= PROBLEM STATEMENT =
Scan the material for the word "working", then return every line where it appears.

= ENTRIES SUPPLIED =
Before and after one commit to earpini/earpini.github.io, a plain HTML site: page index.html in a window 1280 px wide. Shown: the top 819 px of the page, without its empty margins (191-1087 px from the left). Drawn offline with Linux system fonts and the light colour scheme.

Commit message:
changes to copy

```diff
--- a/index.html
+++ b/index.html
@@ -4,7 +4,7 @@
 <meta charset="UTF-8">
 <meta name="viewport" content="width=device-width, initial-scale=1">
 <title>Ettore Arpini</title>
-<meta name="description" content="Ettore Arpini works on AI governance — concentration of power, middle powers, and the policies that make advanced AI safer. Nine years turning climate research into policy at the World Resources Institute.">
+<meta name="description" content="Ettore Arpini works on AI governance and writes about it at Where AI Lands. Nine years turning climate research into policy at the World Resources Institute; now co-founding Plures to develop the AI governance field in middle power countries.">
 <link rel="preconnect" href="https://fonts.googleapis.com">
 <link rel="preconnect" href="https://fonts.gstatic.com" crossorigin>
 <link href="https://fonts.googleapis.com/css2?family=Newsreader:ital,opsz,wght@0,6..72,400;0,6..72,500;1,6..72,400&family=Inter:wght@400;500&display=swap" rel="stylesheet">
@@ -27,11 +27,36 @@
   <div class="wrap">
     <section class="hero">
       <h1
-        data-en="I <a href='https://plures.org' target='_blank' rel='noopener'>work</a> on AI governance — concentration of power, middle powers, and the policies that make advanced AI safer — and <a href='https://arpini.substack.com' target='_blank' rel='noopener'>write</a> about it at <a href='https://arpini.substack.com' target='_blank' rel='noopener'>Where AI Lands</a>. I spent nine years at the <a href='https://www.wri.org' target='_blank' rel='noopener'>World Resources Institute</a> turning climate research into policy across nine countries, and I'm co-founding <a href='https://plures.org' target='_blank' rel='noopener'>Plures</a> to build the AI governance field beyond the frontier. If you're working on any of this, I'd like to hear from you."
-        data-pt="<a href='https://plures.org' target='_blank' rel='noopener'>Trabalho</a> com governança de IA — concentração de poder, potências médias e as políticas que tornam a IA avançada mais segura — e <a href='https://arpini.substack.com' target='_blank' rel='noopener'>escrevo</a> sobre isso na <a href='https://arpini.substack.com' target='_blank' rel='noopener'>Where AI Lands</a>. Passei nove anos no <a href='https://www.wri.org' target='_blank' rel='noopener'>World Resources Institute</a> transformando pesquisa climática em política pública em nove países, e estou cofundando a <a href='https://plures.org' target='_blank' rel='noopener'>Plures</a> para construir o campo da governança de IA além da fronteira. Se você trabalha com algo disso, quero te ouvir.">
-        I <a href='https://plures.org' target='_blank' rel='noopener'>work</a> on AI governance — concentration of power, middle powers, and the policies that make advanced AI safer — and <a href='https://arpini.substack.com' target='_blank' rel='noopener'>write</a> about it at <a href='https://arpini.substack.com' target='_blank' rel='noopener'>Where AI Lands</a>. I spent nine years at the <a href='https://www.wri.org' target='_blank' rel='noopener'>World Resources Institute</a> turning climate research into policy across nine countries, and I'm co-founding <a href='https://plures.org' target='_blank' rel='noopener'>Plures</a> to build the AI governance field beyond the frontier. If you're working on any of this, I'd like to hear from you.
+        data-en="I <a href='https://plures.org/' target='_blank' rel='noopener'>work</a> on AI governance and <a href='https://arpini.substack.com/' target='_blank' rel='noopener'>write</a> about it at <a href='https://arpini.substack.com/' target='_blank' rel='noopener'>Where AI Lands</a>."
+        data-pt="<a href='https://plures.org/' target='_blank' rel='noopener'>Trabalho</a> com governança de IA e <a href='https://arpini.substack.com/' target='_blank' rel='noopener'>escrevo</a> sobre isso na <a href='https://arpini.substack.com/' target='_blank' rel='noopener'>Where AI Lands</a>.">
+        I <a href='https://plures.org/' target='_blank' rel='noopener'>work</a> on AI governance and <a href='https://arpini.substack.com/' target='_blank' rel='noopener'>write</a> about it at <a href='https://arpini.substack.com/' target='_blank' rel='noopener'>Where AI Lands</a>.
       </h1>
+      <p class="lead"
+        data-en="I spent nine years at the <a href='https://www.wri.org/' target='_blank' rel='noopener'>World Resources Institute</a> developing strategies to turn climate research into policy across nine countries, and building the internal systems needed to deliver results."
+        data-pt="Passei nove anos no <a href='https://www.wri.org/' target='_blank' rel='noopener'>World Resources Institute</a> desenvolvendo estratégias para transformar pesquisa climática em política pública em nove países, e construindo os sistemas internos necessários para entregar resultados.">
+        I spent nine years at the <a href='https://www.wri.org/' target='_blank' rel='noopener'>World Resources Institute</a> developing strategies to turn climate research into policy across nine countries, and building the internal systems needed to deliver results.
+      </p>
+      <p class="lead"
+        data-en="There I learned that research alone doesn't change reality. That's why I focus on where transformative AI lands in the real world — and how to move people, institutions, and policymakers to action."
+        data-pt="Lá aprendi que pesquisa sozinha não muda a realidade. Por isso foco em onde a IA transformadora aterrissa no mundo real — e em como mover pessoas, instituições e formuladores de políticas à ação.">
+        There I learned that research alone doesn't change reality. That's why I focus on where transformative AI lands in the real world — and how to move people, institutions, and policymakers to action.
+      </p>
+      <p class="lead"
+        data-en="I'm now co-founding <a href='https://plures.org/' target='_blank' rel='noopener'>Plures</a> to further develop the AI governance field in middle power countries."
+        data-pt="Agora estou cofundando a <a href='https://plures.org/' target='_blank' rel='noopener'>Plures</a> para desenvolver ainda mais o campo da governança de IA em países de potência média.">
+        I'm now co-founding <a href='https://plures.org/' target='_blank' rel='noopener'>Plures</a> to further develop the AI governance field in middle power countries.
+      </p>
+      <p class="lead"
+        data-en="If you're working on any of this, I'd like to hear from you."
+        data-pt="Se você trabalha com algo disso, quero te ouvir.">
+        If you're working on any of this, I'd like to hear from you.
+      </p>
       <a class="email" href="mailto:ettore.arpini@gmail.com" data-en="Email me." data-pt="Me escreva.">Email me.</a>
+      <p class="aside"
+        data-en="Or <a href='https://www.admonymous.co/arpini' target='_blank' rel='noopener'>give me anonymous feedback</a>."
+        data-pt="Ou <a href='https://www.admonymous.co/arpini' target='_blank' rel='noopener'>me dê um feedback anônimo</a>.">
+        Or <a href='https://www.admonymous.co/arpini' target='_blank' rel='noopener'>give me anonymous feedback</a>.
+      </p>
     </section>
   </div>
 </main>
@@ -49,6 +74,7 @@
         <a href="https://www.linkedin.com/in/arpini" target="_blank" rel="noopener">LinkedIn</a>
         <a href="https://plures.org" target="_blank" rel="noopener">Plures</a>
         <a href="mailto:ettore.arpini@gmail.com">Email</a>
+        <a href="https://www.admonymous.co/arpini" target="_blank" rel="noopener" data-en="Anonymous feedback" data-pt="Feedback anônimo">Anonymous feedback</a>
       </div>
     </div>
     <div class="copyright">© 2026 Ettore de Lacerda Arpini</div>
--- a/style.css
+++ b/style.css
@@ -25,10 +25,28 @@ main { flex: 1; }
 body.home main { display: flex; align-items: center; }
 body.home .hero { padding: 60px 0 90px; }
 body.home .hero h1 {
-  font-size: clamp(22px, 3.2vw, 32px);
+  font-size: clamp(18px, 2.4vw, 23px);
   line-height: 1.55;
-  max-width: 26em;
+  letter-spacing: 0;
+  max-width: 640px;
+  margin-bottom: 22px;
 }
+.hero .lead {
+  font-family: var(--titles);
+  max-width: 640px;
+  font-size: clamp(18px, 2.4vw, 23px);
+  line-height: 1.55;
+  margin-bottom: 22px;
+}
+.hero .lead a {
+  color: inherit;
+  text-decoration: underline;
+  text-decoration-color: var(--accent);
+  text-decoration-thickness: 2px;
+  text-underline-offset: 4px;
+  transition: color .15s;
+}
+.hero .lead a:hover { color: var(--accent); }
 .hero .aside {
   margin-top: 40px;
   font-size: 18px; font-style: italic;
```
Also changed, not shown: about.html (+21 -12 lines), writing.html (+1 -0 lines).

= TASK SOLUTION =
-        data-en="I <a href='https://plures.org' target='_blank' rel='noopener'>work</a> on AI governance — concentration of power, middle powers, and the policies that make advanced AI safer — and <a href='https://arpini.substack.com' target='_blank' rel='noopener'>write</a> about it at <a href='https://arpini.substack.com' target='_blank' rel='noopener'>Where AI Lands</a>. I spent nine years at the <a href='https://www.wri.org' target='_blank' rel='noopener'>World Resources Institute</a> turning climate research into policy across nine countries, and I'm co-founding <a href='https://plures.org' target='_blank' rel='noopener'>Plures</a> to build the AI governance field beyond the frontier. If you're working on any of this, I'd like to hear from you."
-        I <a href='https://plures.org' target='_blank' rel='noopener'>work</a> on AI governance — concentration of power, middle powers, and the policies that make advanced AI safer — and <a href='https://arpini.substack.com' target='_blank' rel='noopener'>write</a> about it at <a href='https://arpini.substack.com' target='_blank' rel='noopener'>Where AI Lands</a>. I spent nine years at the <a href='https://www.wri.org' target='_blank' rel='noopener'>World Resources Institute</a> turning climate research into policy across nine countries, and I'm co-founding <a href='https://plures.org' target='_blank' rel='noopener'>Plures</a> to build the AI governance field beyond the frontier. If you're working on any of this, I'd like to hear from you.
+        data-en="If you're working on any of this, I'd like to hear from you."
+        If you're working on any of this, I'd like to hear from you.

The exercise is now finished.